- **Material for the task**

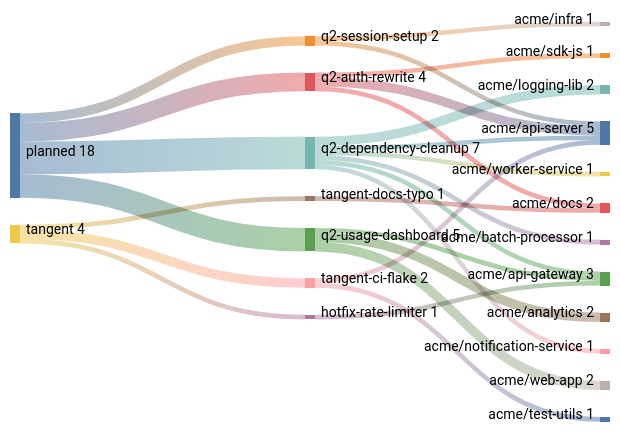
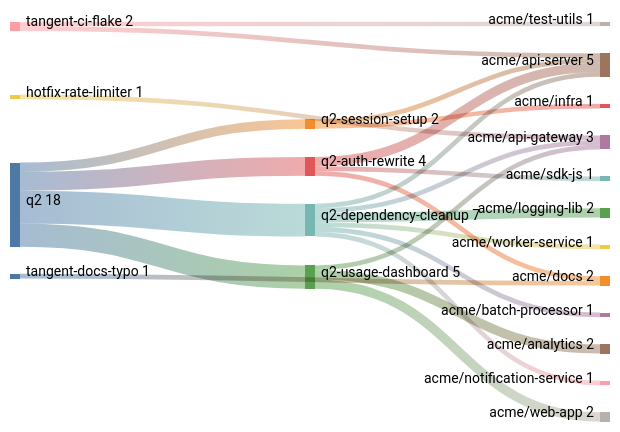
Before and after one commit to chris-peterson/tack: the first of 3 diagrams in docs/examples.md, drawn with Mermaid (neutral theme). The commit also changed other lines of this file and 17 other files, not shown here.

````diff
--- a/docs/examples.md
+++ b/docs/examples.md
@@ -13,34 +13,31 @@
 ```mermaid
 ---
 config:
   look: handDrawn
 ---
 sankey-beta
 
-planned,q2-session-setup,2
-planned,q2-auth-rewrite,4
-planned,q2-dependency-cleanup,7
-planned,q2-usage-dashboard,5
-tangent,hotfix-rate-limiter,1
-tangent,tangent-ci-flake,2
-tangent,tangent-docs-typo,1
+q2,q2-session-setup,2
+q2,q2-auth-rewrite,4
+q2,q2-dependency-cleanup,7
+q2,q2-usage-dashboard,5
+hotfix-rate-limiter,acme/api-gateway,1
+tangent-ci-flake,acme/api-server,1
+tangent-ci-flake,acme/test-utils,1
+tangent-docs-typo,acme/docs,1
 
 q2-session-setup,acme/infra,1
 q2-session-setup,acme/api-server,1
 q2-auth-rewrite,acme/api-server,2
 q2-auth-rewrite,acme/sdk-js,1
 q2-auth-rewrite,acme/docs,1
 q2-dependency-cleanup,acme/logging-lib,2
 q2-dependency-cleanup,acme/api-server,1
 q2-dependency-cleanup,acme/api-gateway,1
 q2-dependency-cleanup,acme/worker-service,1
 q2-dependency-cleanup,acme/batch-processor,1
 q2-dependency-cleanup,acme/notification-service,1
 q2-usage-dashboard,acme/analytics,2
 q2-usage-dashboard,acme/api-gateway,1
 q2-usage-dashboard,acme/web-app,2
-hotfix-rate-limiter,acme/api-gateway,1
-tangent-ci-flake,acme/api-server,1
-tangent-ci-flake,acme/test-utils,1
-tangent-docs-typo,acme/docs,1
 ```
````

- **What the task asks**
Scan the material above for the word "rate". Copy each line where it occurs.

- **Written answer**
-tangent,hotfix-rate-limiter,1
+hotfix-rate-limiter,acme/api-gateway,1
-hotfix-rate-limiter,acme/api-gateway,1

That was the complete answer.